  • \$\begingroup\$ @MarcusMüller I have done exactly that when designing panels, to test them all at once. bask185, You might have better luck making one row of holes rather than two.
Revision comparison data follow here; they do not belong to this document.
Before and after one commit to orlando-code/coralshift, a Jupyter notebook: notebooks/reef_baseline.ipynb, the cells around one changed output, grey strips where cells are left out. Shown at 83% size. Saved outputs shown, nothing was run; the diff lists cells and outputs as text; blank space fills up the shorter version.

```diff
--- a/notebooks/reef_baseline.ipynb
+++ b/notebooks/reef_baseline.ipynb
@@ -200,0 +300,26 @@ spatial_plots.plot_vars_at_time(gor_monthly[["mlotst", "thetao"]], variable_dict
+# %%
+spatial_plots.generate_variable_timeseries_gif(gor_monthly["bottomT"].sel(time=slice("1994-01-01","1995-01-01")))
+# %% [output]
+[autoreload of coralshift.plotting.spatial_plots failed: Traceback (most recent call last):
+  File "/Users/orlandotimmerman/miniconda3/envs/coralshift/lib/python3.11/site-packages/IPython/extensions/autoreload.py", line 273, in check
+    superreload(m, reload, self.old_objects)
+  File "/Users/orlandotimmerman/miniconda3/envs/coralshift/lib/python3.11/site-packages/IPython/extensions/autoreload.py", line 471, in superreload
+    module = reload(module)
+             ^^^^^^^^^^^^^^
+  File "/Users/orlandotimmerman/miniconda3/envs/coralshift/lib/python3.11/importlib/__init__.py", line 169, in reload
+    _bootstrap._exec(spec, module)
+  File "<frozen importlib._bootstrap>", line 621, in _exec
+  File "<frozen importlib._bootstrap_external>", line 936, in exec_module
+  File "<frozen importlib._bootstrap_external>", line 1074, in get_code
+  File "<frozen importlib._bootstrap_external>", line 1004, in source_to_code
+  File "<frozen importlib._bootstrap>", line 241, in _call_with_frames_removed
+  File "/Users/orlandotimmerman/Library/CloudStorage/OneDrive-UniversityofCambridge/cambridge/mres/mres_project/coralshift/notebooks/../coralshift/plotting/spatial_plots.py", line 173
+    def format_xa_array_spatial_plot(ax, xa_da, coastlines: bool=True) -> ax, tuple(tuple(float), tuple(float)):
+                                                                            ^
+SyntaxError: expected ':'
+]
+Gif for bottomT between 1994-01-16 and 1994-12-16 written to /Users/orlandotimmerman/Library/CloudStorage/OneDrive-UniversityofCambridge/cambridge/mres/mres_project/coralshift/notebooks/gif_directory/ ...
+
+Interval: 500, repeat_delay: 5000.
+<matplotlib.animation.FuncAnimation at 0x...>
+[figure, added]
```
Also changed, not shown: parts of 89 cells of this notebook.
Gives you a bit more freedom in terms of tolerances \$\endgroup\$
    – DerStrom8
    Commented Jan 5, 2022 at 1:33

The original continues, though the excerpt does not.